Fujitsu said this week that it will use ARM-based processors to build a successor to an existing Japanese supercomputer called Project K. Fujitsu is building the "Post-K" machine for the Riken Advanced Institute for Computational Science, which plans to use it for biomedical, climate, and energy research. The computer is slated to be installed and turned on in 2020.
A replacement for the K supercomputer at the Riken Advanced Institute for Computational Science in Kobe, Japan, will be built using chips similar to those in smartphones.Fujitsu announced that plan at the International Supercomputing Conference in Germany, where there was more bad news for Intel. A new list of the world’s most powerful supercomputers was revealed, and the new top machine is not based on Intel’s x86 technology.
The makers of the Chinese TaihuLight system, at the National Supercomputing Center in the Chinese city of Wuxi, used a custom-built processor that uses an unspecified architecture built by the Chinese (see “New Fastest Supercomputer Is Chinese Through and Through”).
The power of supercomputers can be measured by the number of operations they can perform per second, using a metric known as FLOPS. TaihuLight performs at 93 petaflops—a thousand billion per second.
TaihuLight has a crazy amount of computing power, but it isn’t enough. And the prospects for making supercomputers get faster have started to look murky in recent years. Using more powerful chips—usually from Intel—used to deliver predictable gains in high-performance computing. But other factors, like the speed at which data can be moved around inside the system, have become limiting. And the power bills racked up by top supercomputers have become a major headache. The race to build bigger machines has seemingly hit a wall.
Computers from supercomputers down to mobile devices used to get more and more powerful as chip makers crammed more and smaller transistors onto chips, a trend known as Moore’s Law. But transistors are no longer shrinking so fast, and the power consumption of chips is getting out of control. Supercomputer builders have started looking to alternative designs that could allow their machines to keep getting faster. One of those is ARM.
“It’s a disruptive time to be in high performance computing,” says James Cuff, assistant dean for research computing at Harvard University. “Those that design machines inside the power envelope with the right support of key algorithms and codes are going to be the players that ultimately win in this new game.”

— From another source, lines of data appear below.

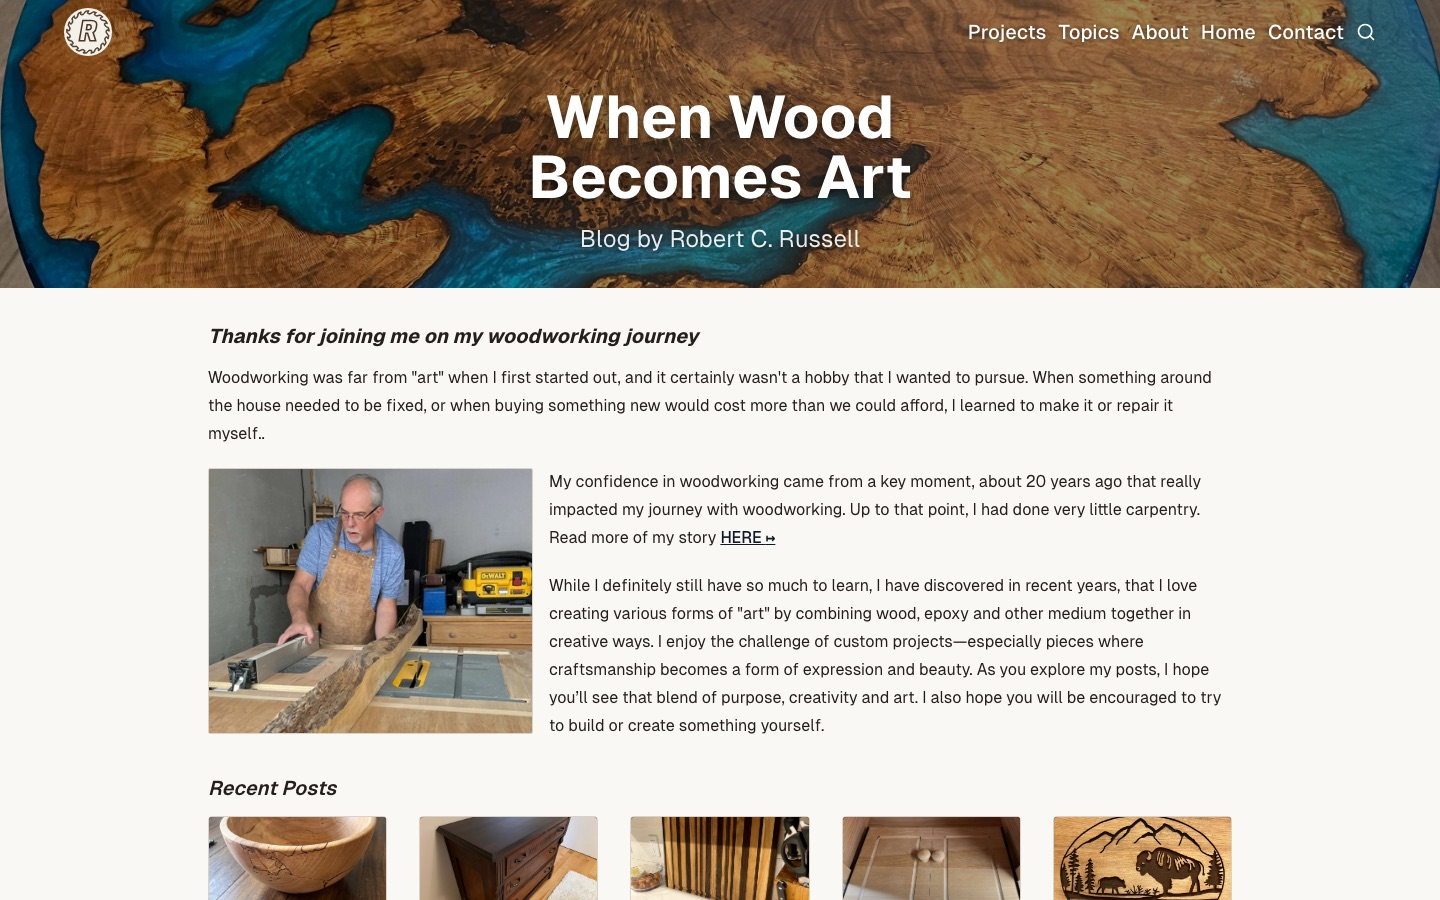
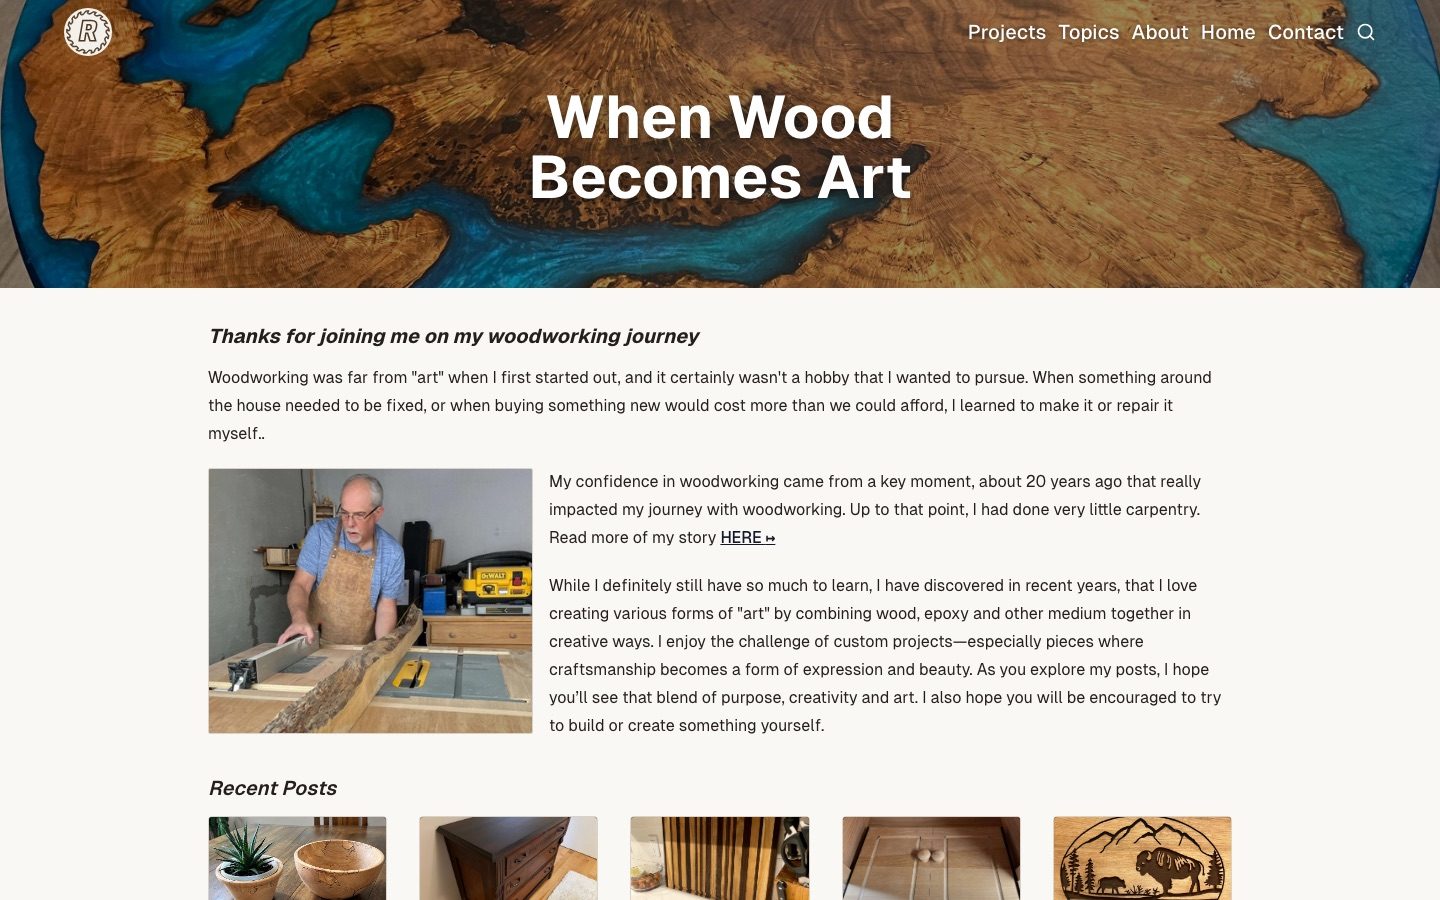
Remove the author's name from the repo (#4)
The site name now comes from NEXT_PUBLIC_SITE_NAME (set on Vercel, so
the live site is unchanged) and defaults to "Woodworking Blog". The
README no longer names him, and the screenshots were retaken without
the hero byline or the YouTube channel name.

Changed region(s): [[0.125, 0.9022, 0.2812, 1.0], [0.4062, 0.2489, 0.5938, 0.28]]

diff --git a/src/utilities/getSiteName.ts b/src/utilities/getSiteName.ts
@@ -1,1 +1,2 @@
-export const siteName = "Robert's Blog"
+// Set per deployment so the code doesn't carry the live site's name.
+export const siteName = process.env.NEXT_PUBLIC_SITE_NAME || 'Woodworking Blog'

diff --git a/README.md b/README.md
@@ -1,6 +1,6 @@
 # Woodworking Blog
 
-A woodworking blog I built for my dad, Robert C. Russell. He writes up his projects there: live-edge tables, turned bowls, epoxy river pieces, restored furniture. He runs the site himself through an admin panel, so he can publish a post with photo galleries and shop videos without touching code.
+A woodworking blog I built for my dad. He writes up his projects there: live-edge tables, turned bowls, epoxy river pieces, restored furniture. He runs the site himself through an admin panel, so he can publish a post with photo galleries and shop videos without touching code.
 
 **Live site:** https://robert-blog.vercel.app/home-page
 
@@ -21,7 +21,7 @@ The project started from Payload's official website template, which provides pag
 
 ### Image galleries with a lightbox
 
-![A post with a YouTube Short and an image gallery](docs/screenshots/post-gallery.jpg)
+![A post with an image gallery](docs/screenshots/post-gallery.jpg)
 
 The `ImageGallery` block ([`src/blocks/ImageGallery`](src/blocks/ImageGallery)) shows a set of photos as a 2–4 column grid or as a carousel, with a choice of aspect ratio, maximum size and optional captions. Clicking a photo opens a full-screen lightbox with an image counter, previous and next buttons, and keyboard navigation: ← and → move between photos and Esc closes it. Single images (`ImageBlock`) and images inside the `Layout` block open the same kind of full-screen view.
 
@@ -29,7 +29,7 @@ The `ImageGallery` block ([`src/blocks/ImageGallery`](src/blocks/ImageGallery)) 
 
 ### YouTube embeds
 
-Dad posts many of his projects as YouTube Shorts. The `YouTubeEmbed` block ([`src/blocks/YouTubeEmbed`](src/blocks/YouTubeEmbed)) takes a video ID and supports widescreen, standard, square and vertical (9:16, 4:5) aspect ratios. It also has options for autoplay, loop, mute, controls, related videos, and start and end times. The `Layout` block places a video, an image or rich text side by side in columns, which gives the video-beside-text layout in the screenshot above.
+My dad posts many of his projects as YouTube Shorts. The `YouTubeEmbed` block ([`src/blocks/YouTubeEmbed`](src/blocks/YouTubeEmbed)) takes a video ID and supports widescreen, standard, square and vertical (9:16, 4:5) aspect ratios. It also has options for autoplay, loop, mute, controls, related videos, and start and end times. The `Layout` block places a video, an image or rich text side by side in columns, so a Short can sit beside the write-up.
 
 ### A media manager that checks usage before deleting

Read more here: www.technologyreview.com/s/601754/supercomputer-powered-by-mobile-chips-suggests-new-threat-to-intel/